Description: Well Campbell et al. No. 2 near Gila Hot Springs in southwestern New Mexico (Section 5, Township 13 South, Range 13 West) was pumped for a five-step test and a 48-hour constant-rate test during October 1981. Measurements included depth to water in the pumping well and two observation wells, and discharge rates at the pumping well and two springs. The water level in the pumping well responded during both tests. However, water-level changes in the observation wells were too small for analytical use and discharge rates from the springs showed no change. Chemical analyses of water samples collected from two springs and the pumping well show very similar water chemistries. Estimates of hydraulic properties show transmissivity from 12,000 to 14,000 gpd/ft and a storativity of 0.05. Combining these parameters with well data gives the first-year optimum discharge rate as 50 gpm with 20 feet of drawdown. Pumping this well at 50 gpm for forty years should produce only small water-level changes in wells a few hundred feet away. It would diminish the flow of the springs, and for planning purposes the combined discharge of the springs and well should be considered constant.

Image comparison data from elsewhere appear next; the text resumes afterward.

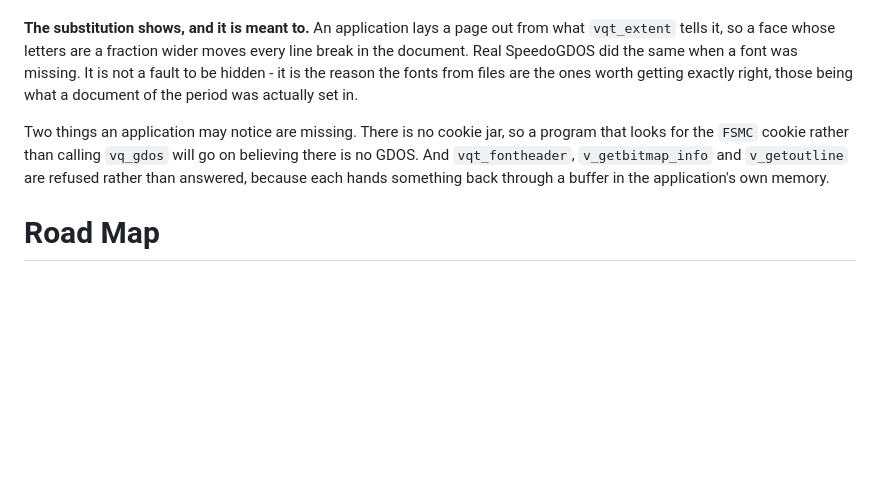
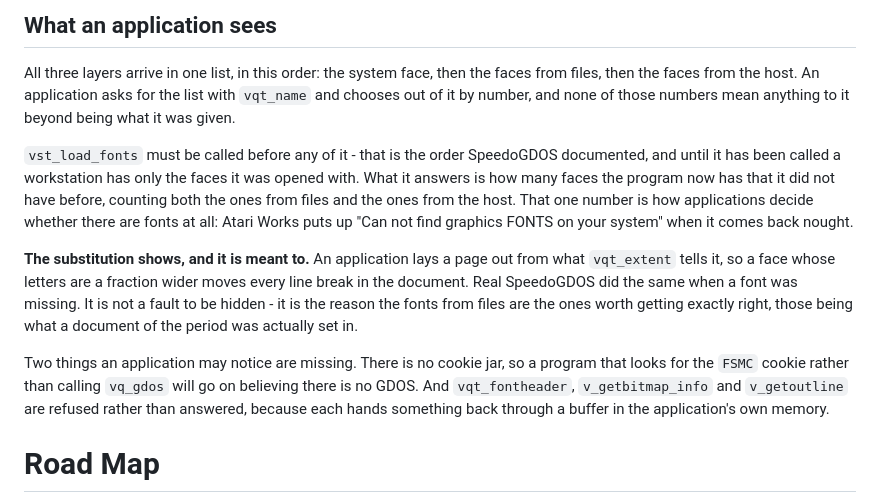
Before and after one commit to e8johan/tosemu, a Markdown page: README.md, the part around one of its changes. Drawn GitHub-style; blank space fills up the shorter version.

```diff
--- a/README.md
+++ b/README.md
@@ -437,3 +568,18 @@ stands.
+What an application sees
+------------------------
+
+All three layers arrive in one list, in this order: the system face, then the
+faces from files, then the faces from the host. An application asks for the
+list with `vqt_name` and chooses out of it by number, and none of those numbers
+mean anything to it beyond being what it was given.
+
+`vst_load_fonts` must be called before any of it - that is the order
+SpeedoGDOS documented, and until it has been called a workstation has only the
+faces it was opened with. What it answers is how many faces the program now has
+that it did not have before, counting both the ones from files and the ones
+from the host. That one number is how applications decide whether there are
+fonts at all: Atari Works puts up "Can not find graphics FONTS on your system"
+when it comes back nought.
 
 **The substitution shows, and it is meant to.** An application lays a page out
 from what `vqt_extent` tells it, so a face whose letters are a fraction wider
@@ -447,7 +593,6 @@ program that looks for the `FSMC` cookie rather than calling `vq_gdos` will go
 on believing there is no GDOS. And `vqt_fontheader`, `v_getbitmap_info` and
 `v_getoutline` are refused rather than answered, because each hands something
 back through a buffer in the application's own memory.
-
 
 Road Map
 ========
```
Also changed, not shown: other parts of README.md (+171 -40 lines).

Date: March 1, 1982
Creator: Schwab, G.E.; Summers, W.K.; Colpitts, R.M. Jr.; Teuten, C.E. & Young, W.K.
Partner: UNT Libraries Government Documents Department

DEVELOPMENT OF CONTINUOUS SOLVENT EXTRACTION PROCESSES FOR COAL DERIVED CARBON PRODUCTS

Description: The purpose of this DOE-funded effort is to develop continuous processes for solvent extraction of coal for the production of carbon products. The largest applications are those which support metals smelting, such as anodes for aluminum smelting and electrodes for arc furnaces. Other carbon products include materials used in creating fuels for the Direct Carbon Fuel Cell, metals smelting, especially in the aluminum and steel industries, as well as porous carbon structural material referred to as ''carbon foam'' and carbon fibers. During this reporting period, coking and composite fabrication continued using coal-derived samples. These samples were tested in direct carbon fuel cells. Methodology was refined for determining the aromatic character of hydro treated liquid, based on Nuclear Magnetic Resonance (NMR) and Fourier Transform Infrared (FTIR). Tests at GrafTech International showed that binder pitches produced using the WVU solvent extraction protocol can result in acceptable graphite electrodes for use in arc furnaces. These tests were made at the pilot scale.
Date: May 12, 2006
Creator: Kennel, Elliot B.; Bergen, R. Michael; Carpenter, Stephen P.; Dadyburjor, Dady; Katakdaunde, Manoj; Magean, Liviu et al.
Partner: UNT Libraries Government Documents Department